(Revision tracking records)
━━━

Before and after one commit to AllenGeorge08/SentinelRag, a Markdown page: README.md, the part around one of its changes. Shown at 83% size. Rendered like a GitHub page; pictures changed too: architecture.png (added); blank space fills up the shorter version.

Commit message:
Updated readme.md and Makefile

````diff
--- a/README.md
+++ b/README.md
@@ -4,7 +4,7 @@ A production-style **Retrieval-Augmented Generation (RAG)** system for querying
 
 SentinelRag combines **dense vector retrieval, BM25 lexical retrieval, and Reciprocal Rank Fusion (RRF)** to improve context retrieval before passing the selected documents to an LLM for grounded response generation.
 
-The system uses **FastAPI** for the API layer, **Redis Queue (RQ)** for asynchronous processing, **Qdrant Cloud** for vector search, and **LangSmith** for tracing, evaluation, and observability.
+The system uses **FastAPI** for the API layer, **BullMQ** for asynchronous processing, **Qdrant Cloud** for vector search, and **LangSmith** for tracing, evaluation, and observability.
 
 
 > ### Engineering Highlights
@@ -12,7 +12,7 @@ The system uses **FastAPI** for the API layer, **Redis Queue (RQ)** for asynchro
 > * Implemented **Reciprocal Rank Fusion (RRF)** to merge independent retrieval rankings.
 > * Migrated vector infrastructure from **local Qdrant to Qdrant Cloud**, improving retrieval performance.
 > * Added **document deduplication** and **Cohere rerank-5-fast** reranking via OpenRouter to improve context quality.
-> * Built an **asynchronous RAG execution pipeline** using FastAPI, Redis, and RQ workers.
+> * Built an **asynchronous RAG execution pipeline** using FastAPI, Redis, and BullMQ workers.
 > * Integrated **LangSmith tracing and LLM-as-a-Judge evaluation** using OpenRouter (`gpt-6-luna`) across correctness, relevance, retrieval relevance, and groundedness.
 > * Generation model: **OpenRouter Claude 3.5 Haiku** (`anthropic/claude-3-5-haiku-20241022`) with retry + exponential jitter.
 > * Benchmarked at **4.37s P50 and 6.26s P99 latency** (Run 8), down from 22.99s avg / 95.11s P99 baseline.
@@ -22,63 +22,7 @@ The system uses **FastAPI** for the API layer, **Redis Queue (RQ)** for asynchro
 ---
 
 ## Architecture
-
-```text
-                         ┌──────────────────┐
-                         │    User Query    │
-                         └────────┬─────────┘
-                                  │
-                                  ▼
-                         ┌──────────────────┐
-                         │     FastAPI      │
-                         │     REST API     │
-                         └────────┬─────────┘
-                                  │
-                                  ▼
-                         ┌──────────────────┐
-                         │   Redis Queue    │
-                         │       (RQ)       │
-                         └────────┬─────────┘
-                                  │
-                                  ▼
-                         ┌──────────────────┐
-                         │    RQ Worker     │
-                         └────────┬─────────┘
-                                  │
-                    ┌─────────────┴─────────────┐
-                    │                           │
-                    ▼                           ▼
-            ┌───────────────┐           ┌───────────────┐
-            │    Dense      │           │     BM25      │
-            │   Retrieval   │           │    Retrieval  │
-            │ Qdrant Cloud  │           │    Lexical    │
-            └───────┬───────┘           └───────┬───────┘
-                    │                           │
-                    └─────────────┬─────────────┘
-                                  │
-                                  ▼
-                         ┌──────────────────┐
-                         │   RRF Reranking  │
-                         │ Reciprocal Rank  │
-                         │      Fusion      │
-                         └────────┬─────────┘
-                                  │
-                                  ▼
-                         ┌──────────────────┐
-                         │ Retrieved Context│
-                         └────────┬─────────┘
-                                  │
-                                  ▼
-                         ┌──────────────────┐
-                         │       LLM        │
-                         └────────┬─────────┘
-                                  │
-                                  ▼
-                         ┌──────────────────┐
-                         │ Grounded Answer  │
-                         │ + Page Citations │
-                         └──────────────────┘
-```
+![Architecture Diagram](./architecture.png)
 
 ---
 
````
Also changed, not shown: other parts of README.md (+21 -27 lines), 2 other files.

━━━

# Prompt
Every line of the entries above that contains the word "FastAPI" must be tallied, and the number alone reported.

# Output for this exercise
7